# Required work:
Find the string "from" in the records. Copy every line it appears in.

┄┄┄┄┄┄

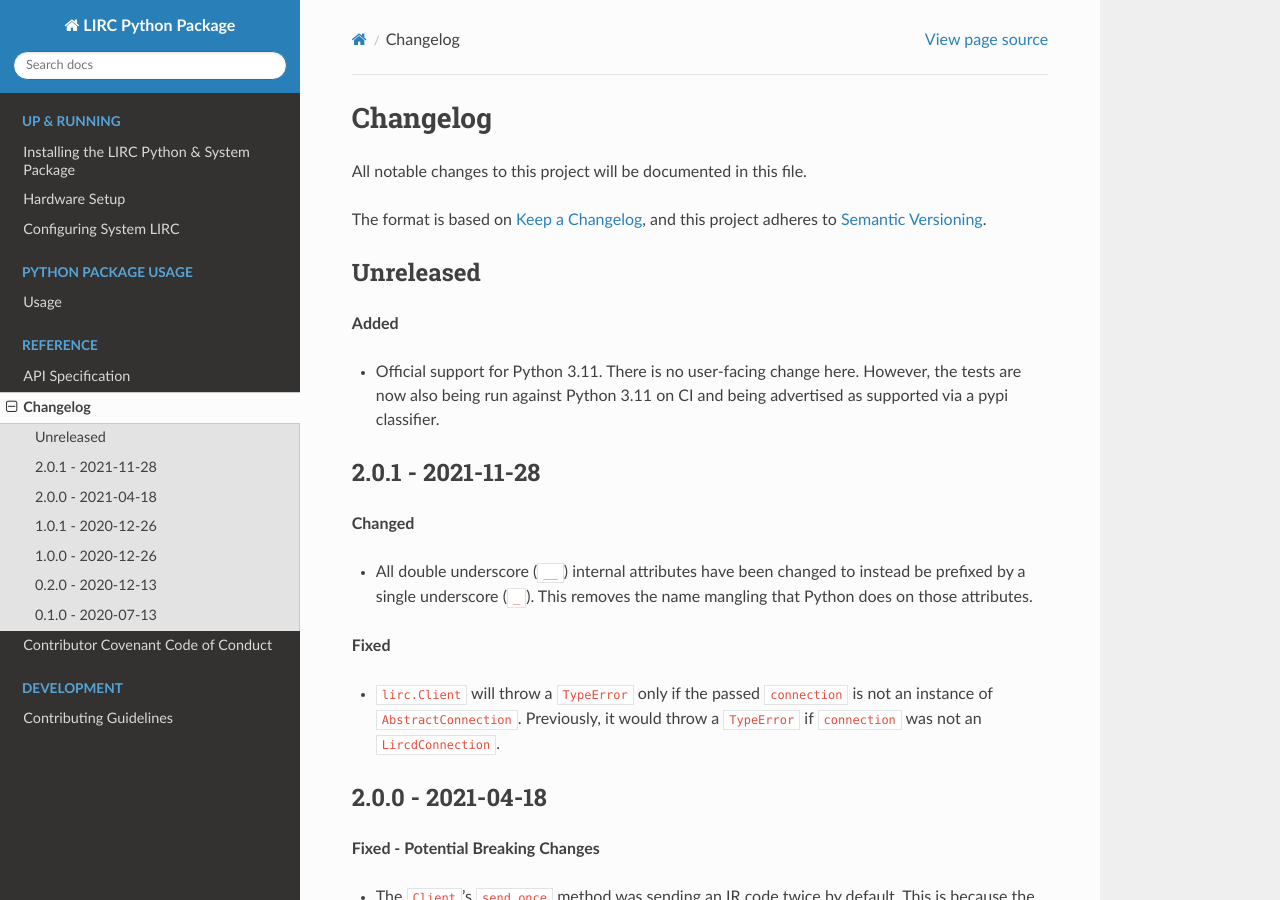
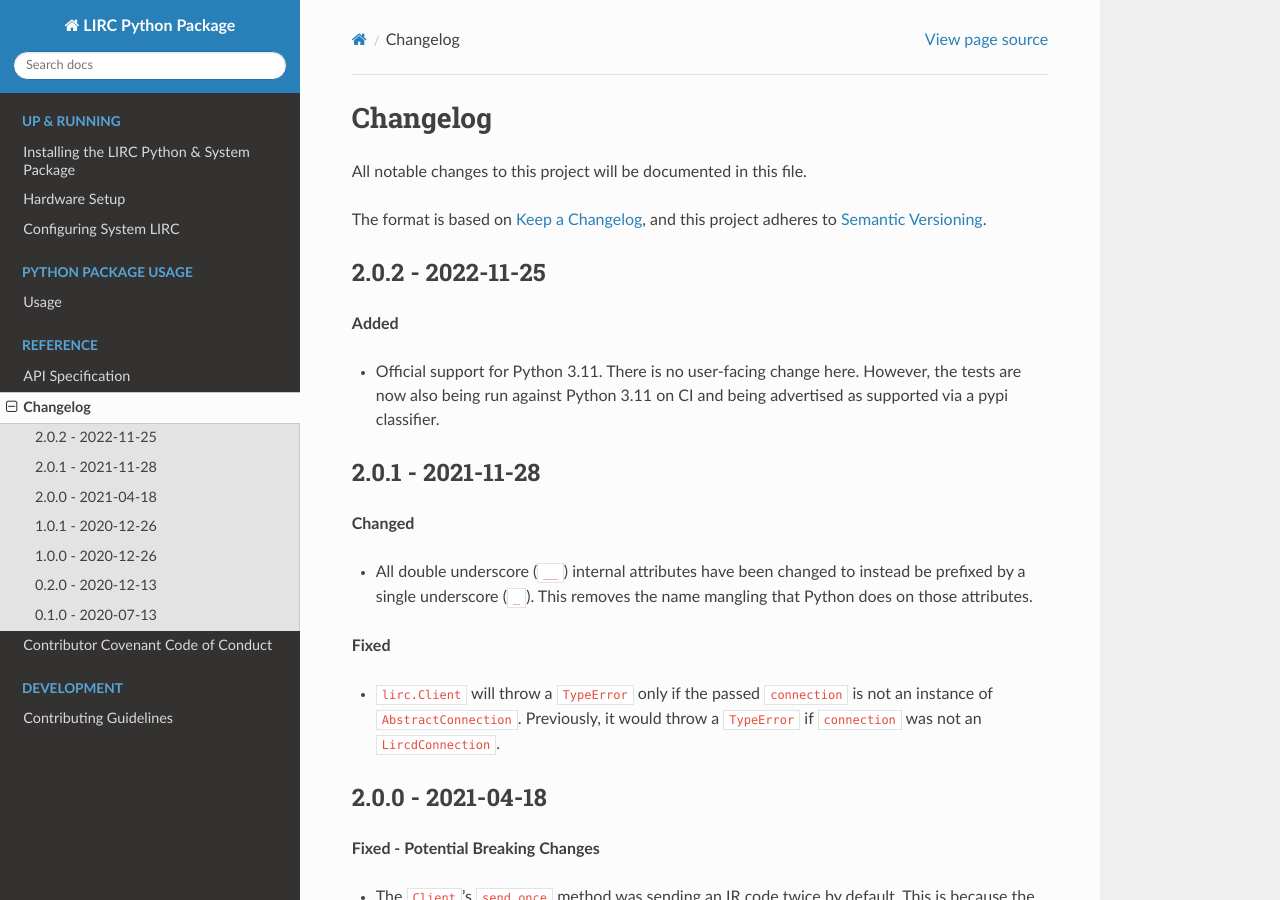
Before and after one commit to eugenetriguba/lirc, a Sphinx documentation site: the page built from docs/source/changelog.rst, in a window 1280 px wide and 900 px high. Built offline with Sphinx 7.4.7 and the Read the Docs theme 2.0.0, drawn with Linux system fonts in a browser that asks for light colours.

Commit message:
Bump version: 2.0.1 → 2.0.2

```diff
--- a/CHANGELOG.rst
+++ b/CHANGELOG.rst
@@ -7,7 +7,7 @@
 Changelog <https://keepachangelog.com/en/1.0.0/>`_, and this project
 adheres to `Semantic Versioning <https://semver.org/spec/v2.0.0.html>`_.
 
-Unreleased
+2.0.2 - 2022-11-25
 ------------------
 
 **Added**
--- a/docs/source/conf.py
+++ b/docs/source/conf.py
@@ -23,7 +23,7 @@
 author = "Eugene Triguba"
 
 # The full version, including alpha/beta/rc tags
-release = "2.0.1"
+release = "2.0.2"
 
 
 # -- General configuration ---------------------------------------------------
--- a/lirc/__init__.py
+++ b/lirc/__init__.py
@@ -1,6 +1,6 @@
 from lirc.client import Client
 from lirc.connection.lircd_connection import LircdConnection
 
-__version__ = "2.0.1"
+__version__ = "2.0.2"
 
 __all__ = ["Client", "LircdConnection"]
--- a/pyproject.toml
+++ b/pyproject.toml
@@ -1,6 +1,6 @@
 [tool.poetry]
 name = "lirc"
-version = "2.0.1"
+version = "2.0.2"
 description = "Interact with the daemon in the Linux Infrared Remote Control package"
 authors = ["Eugene Triguba <eugenetriguba@gmail.com>"]
 license = "MIT"
```
Also changed, not shown: .bumpversion.cfg.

┄┄┄┄┄┄

# Result below:
Before and after one commit to eugenetriguba/lirc, a Sphinx documentation site: the page built from docs/source/changelog.rst, in a window 1280 px wide and 900 px high. Built offline with Sphinx 7.4.7 and the Read the Docs theme 2.0.0, drawn with Linux system fonts in a browser that asks for light colours.
 from lirc.client import Client
 from lirc.connection.lircd_connection import LircdConnection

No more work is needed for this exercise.